The Raspberry Pi is a credit-card sized computer that runs several variants of Linux and is primed for attraction to emerging growth market countries looking to move into the computing realm at a ridiculously affordable price.
And if that news is music to your geekish ears, also on the Monday morning news run down is Microsoft’s announcement it’s moving into the digital music game, using its X-Box as a music streaming Trojan Horse.
The Xbox Music service will be available through the Xbox Live service, and on Windows 8 tablets, PCs, and Windows mobile phone devices, and will include free and paid models for streaming AND downloads.

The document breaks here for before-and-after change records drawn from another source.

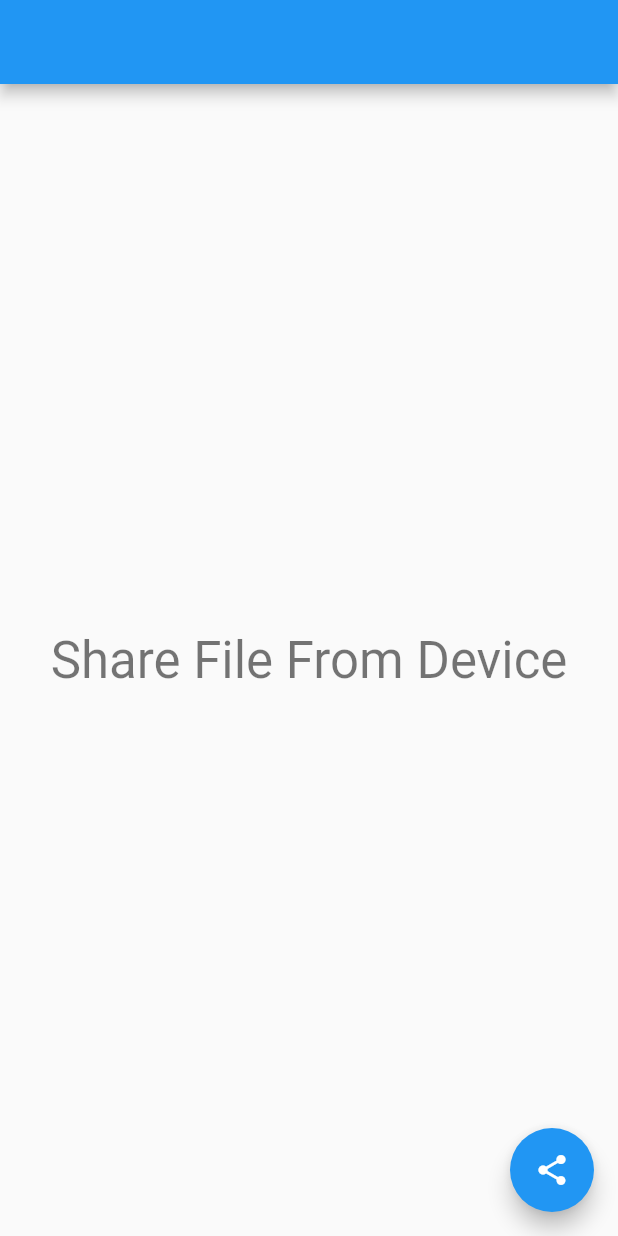
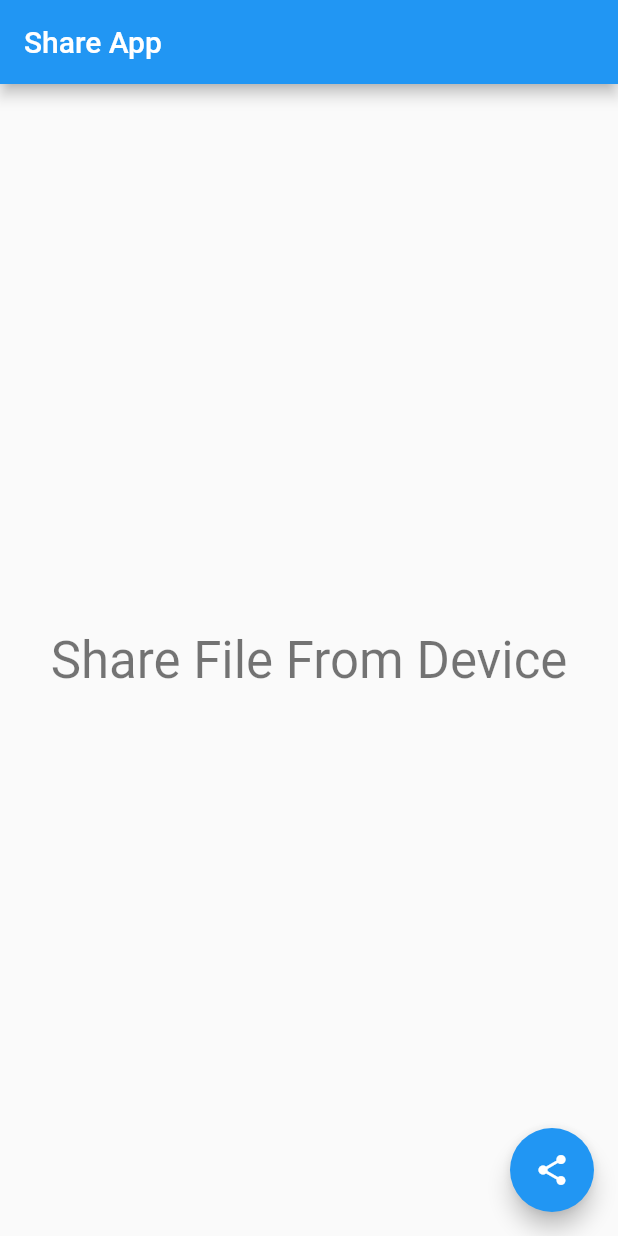
Before and after one commit to JenishMS/share-attachment, a Flutter app: the screen it shows after launch, on a phone screen of 412 x 824 dp. Run offline on Flutter 3.47's test engine with Material 2 defaults, Android fonts, the phone set to English and light mode, and no system bars; our stand-ins replace file_picker, share_plus; missing offline and left inert: receive_sharing_intent; statements that could not run were skipped.

Commit message:
Add title

```diff
--- a/lib/main.dart
+++ b/lib/main.dart
@@ -60,7 +60,7 @@ class _MyHomePageState extends State<MyHomePage> {
   Widget build(BuildContext context) {
     return Scaffold(
       appBar: AppBar(
-        title: Text(widget.title),
+        title: const Text('Share App'),
       ),
       body: Center(
         child: Column(
```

While you’re at it, how about delivery of a patch that keeps the “blue screen of death” from ever darkening my virtual door again?!

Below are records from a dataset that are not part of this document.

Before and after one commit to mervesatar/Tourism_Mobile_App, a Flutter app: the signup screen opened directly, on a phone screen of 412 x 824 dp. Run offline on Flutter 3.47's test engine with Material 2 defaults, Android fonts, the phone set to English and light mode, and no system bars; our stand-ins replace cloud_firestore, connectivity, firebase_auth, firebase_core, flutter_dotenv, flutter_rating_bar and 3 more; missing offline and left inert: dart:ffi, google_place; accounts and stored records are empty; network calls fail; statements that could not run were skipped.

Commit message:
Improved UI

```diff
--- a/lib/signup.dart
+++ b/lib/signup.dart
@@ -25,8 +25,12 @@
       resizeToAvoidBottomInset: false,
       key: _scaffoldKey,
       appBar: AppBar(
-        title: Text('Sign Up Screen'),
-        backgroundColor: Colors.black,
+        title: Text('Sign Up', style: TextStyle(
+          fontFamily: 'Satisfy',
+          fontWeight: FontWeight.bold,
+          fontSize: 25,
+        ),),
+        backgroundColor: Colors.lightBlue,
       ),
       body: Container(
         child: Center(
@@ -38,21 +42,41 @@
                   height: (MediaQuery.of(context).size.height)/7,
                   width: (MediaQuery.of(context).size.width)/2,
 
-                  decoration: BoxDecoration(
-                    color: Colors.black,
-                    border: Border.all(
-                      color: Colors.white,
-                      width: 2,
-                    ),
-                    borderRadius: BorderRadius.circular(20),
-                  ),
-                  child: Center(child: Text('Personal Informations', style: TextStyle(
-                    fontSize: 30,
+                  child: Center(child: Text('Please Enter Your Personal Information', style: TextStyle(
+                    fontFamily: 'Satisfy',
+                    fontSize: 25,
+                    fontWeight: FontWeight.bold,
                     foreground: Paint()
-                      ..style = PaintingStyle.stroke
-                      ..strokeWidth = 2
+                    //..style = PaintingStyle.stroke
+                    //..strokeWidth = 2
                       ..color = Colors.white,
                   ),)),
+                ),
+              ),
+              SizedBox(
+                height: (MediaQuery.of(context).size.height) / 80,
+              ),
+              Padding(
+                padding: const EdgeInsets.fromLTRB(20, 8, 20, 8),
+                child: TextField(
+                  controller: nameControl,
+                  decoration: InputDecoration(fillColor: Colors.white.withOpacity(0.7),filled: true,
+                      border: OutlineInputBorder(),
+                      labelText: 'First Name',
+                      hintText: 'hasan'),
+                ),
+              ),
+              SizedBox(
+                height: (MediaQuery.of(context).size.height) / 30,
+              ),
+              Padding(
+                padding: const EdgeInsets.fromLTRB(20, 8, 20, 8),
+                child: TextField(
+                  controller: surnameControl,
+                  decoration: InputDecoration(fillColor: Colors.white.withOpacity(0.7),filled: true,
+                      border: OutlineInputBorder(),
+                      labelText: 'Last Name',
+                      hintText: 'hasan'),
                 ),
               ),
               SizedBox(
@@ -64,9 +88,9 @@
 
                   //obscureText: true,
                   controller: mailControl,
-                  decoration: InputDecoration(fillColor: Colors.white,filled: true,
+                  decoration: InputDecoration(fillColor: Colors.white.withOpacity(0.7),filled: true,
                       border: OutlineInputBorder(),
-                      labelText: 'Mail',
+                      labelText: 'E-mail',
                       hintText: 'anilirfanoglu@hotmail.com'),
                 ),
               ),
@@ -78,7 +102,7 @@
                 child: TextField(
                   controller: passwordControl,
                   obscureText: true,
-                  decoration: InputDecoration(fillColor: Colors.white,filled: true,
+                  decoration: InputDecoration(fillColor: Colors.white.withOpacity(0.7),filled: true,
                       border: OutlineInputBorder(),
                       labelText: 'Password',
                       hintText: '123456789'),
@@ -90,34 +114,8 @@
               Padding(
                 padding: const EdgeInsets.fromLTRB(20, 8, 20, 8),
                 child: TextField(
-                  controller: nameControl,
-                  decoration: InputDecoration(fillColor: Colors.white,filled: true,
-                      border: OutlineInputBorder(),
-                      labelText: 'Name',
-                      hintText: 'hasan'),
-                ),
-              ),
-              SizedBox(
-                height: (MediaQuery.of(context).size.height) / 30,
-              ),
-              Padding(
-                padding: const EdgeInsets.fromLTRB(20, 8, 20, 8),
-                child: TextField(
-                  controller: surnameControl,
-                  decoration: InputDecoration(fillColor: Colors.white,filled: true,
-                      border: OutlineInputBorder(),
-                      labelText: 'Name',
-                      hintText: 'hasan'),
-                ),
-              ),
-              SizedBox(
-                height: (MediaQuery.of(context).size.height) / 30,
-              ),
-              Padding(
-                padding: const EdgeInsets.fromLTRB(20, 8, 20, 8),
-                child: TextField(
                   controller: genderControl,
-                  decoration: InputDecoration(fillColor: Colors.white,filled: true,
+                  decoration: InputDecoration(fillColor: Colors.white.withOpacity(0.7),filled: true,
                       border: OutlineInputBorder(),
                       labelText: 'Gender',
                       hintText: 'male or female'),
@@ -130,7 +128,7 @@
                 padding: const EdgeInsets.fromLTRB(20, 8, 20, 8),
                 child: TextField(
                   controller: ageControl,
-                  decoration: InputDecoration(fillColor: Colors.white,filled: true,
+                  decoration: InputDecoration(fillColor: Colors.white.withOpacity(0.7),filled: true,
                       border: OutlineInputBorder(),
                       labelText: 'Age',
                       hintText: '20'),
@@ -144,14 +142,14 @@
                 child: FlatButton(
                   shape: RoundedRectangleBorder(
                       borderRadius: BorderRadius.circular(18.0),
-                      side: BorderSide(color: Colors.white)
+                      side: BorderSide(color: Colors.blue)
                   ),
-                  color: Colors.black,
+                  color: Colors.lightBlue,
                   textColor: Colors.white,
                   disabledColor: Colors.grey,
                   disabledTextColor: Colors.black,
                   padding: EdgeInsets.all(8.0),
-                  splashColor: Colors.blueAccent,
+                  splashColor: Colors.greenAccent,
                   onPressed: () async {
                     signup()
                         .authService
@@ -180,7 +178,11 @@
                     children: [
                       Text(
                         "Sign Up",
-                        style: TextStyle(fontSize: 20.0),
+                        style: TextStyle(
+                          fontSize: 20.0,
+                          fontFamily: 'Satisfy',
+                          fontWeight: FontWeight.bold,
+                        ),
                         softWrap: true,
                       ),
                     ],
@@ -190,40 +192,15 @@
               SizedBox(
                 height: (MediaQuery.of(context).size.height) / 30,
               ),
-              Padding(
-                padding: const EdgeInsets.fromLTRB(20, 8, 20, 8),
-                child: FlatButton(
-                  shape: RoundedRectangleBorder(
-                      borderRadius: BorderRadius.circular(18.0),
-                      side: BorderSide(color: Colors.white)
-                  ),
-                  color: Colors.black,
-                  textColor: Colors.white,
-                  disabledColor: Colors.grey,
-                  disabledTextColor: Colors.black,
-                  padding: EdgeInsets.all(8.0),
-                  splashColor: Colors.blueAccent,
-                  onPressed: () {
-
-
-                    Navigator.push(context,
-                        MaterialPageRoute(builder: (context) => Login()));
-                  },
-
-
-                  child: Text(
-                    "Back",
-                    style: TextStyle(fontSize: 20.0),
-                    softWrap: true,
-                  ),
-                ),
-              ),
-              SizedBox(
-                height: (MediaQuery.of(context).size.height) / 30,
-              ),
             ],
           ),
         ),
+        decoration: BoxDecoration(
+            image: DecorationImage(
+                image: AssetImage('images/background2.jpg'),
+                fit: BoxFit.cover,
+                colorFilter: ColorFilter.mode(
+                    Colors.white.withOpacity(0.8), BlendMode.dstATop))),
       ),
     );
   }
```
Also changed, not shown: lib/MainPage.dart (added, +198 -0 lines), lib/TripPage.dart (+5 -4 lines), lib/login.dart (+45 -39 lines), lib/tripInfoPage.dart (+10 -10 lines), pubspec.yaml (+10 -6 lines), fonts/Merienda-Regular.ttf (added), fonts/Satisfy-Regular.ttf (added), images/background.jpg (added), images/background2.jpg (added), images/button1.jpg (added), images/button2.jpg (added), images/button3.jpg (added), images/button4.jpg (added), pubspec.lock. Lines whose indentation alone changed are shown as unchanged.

Okay, that’s enough silly news banter for the moment.
I have to get back to work — Information On Demand 2012 is less than 7 days away (more on that shortly!). In the meantime, stay tuned for more interviews conducted last week at IBM InterConnect 2012.
So how do you prefer to consume your news on your mobile device?

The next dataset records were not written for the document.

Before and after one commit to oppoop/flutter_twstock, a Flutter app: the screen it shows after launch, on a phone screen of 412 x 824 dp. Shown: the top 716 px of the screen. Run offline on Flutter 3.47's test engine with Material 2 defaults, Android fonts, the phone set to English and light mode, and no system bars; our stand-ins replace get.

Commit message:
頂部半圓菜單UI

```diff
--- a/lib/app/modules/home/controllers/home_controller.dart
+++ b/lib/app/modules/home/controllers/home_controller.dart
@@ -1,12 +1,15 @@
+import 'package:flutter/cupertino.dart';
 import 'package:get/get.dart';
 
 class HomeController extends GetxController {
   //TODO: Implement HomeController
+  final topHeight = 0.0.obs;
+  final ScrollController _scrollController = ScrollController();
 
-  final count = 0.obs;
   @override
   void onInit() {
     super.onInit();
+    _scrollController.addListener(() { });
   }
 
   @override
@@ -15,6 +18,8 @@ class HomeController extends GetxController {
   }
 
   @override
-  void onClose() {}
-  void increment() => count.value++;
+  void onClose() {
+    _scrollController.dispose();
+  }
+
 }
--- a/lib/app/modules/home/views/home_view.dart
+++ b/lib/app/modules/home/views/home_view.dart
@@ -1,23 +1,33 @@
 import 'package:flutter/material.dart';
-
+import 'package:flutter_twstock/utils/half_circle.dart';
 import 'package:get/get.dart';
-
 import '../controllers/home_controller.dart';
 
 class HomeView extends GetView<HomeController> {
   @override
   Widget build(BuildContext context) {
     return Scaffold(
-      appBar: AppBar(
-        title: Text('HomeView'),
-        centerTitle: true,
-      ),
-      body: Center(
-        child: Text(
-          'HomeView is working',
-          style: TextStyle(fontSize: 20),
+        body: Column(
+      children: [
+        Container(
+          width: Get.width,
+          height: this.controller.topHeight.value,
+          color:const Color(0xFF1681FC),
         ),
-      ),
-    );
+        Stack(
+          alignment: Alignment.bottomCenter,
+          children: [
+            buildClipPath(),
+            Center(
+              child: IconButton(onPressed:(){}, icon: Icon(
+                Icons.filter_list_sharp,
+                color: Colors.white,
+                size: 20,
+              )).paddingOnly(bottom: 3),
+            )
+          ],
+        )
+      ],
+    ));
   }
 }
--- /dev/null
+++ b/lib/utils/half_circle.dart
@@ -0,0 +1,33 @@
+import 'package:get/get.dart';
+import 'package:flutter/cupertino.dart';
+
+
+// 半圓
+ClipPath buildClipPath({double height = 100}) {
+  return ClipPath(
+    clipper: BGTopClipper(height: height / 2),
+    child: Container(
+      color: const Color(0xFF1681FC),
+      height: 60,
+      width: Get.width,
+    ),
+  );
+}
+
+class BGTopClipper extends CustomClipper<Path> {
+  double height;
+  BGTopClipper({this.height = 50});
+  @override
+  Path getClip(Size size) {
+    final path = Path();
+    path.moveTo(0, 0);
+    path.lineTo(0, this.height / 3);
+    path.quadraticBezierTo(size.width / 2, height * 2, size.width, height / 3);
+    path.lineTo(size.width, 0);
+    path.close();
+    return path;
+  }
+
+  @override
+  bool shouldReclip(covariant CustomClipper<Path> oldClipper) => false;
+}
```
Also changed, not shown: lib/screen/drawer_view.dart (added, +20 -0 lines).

A new study from the Pew Research Center’s Project for Excellence in Journalism indicates that half of all U.S. adults now have a mobile connection to the web through either a smartphone or tablet, which is much higher than even a year ago.
Pew alleges this has “major implications for how news will be consumed and paid for.”
But we’re also seeing that users are moving from “snacking” on news via their mobile devices, to reading much longer form content.
And moreover, more people are moving towards using a browser and away from using an app for their tablet news consumption.
I found this one to be quite interesting, as it’s somewhat opposite from my own behavior.
For example, I’ve been a long-time New York Times reader, mainly via their Website (on my Mac), and sometimes via my iPad or iPhone 4.
I finally decided to give them some of my hard-earned money, recently signing up for an all-digital subscription. I don’t want no dead tree showing up on my doorstep!
I strongly prefer the New York Times app, particularly on the iPad. Call me old-fashioned, but being someone with a journalism background myself, I place great value on design, layout, and yes, usability.
So, I save the browser version for the desktop, but much prefer the app on my mobile devices.
Going against the trend, as always!
Some other highlights from the study:
- Lower cost tablets in late 2011 brought in a new group of tablet owners.
- There’s growing evidence mobile devices are adding to how much news people get.
- People who get news throughout the day on their mobile devices are more engaged news consumers.
- People notice ads on mobile devices and may be even more likely to click on them than they are to click on other digital ads.
From their lips to Mark Zuckerberg’s ears!
You can read more about new Pew report on mobile news usage here.
Blogger’s Note: If you’re a tried and true news junkie, then you have to check out the Magnolia Pictures documentary release “Page One: Inside the New York Times.” The filmmakers take you inside the Times newsroom and the inner workings of the Media Desk, just as the Internet started to surpass print as our main news source and as newspapers all over the U.S. started going bankrupt. Page One chronicles the transformation of the media industry at its time of greatest turmoil. The best part: It features lots of coverage of media columnist and technology curmudgeon, David Carr.